■ Exercise ■
Among the entries below, which lines include the string "Southern"? Show each one.

■ Extracted information ■
'''

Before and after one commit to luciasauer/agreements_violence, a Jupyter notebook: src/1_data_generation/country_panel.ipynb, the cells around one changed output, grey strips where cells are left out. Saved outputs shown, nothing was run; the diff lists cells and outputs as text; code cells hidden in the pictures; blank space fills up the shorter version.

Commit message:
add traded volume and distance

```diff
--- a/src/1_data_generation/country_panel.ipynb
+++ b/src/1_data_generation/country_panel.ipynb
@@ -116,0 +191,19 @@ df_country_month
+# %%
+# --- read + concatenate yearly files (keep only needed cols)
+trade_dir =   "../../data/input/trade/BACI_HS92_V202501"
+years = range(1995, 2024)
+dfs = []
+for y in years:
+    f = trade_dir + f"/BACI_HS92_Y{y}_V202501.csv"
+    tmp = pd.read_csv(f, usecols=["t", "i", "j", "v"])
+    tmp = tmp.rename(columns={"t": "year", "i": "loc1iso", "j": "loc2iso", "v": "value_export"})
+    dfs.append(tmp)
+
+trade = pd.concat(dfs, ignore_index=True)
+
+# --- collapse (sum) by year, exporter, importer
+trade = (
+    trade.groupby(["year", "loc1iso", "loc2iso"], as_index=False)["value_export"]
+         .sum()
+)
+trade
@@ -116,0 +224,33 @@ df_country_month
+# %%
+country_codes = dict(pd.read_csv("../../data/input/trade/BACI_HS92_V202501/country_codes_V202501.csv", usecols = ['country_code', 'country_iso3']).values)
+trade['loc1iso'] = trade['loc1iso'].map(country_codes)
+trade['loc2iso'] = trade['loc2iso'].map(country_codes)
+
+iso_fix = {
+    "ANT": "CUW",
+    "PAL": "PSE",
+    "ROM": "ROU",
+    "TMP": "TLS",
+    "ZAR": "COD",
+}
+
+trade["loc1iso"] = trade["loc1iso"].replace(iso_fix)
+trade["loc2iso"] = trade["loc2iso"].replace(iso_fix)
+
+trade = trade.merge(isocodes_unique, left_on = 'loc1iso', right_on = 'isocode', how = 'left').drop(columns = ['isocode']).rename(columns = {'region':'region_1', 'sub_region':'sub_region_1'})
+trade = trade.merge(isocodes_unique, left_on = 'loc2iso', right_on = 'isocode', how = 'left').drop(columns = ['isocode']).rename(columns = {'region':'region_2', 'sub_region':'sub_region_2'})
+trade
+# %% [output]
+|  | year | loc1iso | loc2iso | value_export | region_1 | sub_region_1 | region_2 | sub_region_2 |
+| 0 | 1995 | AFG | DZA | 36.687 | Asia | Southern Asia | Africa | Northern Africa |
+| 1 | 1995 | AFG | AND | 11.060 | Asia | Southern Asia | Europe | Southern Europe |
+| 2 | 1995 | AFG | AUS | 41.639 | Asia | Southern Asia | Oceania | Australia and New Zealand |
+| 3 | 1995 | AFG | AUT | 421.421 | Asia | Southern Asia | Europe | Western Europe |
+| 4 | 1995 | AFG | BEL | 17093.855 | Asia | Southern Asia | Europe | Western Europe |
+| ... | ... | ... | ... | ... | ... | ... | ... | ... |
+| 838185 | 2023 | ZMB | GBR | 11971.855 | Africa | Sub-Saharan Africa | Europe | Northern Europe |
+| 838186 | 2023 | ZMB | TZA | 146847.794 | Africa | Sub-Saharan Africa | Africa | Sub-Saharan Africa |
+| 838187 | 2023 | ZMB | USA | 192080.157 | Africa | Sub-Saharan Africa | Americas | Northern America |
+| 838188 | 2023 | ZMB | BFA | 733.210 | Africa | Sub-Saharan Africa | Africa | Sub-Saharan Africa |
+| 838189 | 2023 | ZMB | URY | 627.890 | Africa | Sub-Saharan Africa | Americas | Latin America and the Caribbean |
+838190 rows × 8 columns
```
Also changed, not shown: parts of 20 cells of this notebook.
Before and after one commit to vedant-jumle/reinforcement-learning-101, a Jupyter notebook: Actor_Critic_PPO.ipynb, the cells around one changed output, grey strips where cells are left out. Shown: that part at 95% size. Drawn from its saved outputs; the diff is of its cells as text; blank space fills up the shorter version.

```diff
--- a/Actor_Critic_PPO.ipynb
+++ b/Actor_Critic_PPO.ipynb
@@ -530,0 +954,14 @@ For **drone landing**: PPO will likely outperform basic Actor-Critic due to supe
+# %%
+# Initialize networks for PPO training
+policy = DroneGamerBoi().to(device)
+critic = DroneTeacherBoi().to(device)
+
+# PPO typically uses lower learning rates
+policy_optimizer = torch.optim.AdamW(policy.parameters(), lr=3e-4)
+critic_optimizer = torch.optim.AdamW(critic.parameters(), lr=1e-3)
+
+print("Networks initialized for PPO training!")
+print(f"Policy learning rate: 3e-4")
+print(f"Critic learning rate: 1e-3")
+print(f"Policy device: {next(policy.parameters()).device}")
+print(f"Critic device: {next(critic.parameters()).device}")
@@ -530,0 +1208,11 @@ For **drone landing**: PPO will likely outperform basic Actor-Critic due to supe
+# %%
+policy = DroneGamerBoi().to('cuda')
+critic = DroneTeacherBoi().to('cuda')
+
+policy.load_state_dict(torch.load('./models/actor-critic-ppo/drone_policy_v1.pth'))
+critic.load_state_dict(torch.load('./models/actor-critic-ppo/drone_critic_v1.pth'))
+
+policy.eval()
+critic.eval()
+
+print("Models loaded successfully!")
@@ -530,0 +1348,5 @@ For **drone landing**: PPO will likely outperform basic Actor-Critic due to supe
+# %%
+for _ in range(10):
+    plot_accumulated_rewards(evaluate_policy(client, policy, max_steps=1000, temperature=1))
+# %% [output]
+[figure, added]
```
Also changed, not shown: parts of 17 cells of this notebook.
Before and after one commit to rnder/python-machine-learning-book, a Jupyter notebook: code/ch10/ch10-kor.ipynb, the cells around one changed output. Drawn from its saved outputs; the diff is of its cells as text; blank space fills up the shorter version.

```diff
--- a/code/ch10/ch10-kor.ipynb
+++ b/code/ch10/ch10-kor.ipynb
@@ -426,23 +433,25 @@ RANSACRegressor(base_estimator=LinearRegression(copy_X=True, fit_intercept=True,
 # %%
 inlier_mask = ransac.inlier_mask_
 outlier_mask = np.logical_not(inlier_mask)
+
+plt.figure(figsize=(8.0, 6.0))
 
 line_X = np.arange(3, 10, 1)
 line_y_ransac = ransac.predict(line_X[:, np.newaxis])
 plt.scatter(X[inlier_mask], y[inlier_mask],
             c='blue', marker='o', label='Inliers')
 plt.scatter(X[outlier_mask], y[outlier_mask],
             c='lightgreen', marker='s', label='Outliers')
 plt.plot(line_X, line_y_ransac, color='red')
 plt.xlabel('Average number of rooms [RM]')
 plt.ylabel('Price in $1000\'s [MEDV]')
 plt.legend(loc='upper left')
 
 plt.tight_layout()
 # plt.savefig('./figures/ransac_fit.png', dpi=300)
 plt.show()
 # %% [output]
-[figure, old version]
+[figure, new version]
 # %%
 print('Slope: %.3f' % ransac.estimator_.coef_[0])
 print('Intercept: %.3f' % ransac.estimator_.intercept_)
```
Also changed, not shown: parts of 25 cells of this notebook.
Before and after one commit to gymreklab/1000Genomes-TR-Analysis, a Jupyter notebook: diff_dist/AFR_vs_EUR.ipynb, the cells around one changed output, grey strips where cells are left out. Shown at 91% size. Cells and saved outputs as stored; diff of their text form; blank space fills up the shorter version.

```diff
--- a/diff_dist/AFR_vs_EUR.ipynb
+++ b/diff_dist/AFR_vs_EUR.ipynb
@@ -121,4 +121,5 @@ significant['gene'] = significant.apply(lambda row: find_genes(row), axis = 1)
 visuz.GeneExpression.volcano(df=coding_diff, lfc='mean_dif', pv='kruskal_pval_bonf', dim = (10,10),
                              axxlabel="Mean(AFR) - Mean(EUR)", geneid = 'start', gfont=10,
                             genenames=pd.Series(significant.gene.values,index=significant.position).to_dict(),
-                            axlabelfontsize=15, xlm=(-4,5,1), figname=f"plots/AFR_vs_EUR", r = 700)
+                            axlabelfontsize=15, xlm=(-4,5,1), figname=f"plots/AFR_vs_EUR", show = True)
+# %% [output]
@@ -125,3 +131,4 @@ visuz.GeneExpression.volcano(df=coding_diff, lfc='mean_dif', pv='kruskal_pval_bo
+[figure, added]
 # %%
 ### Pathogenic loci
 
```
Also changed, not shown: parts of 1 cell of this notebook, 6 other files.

'''

■ Answer to this problem ■
+| 0 | 1995 | AFG | DZA | 36.687 | Asia | Southern Asia | Africa | Northern Africa |
+| 1 | 1995 | AFG | AND | 11.060 | Asia | Southern Asia | Europe | Southern Europe |
+| 2 | 1995 | AFG | AUS | 41.639 | Asia | Southern Asia | Oceania | Australia and New Zealand |
+| 3 | 1995 | AFG | AUT | 421.421 | Asia | Southern Asia | Europe | Western Europe |
+| 4 | 1995 | AFG | BEL | 17093.855 | Asia | Southern Asia | Europe | Western Europe |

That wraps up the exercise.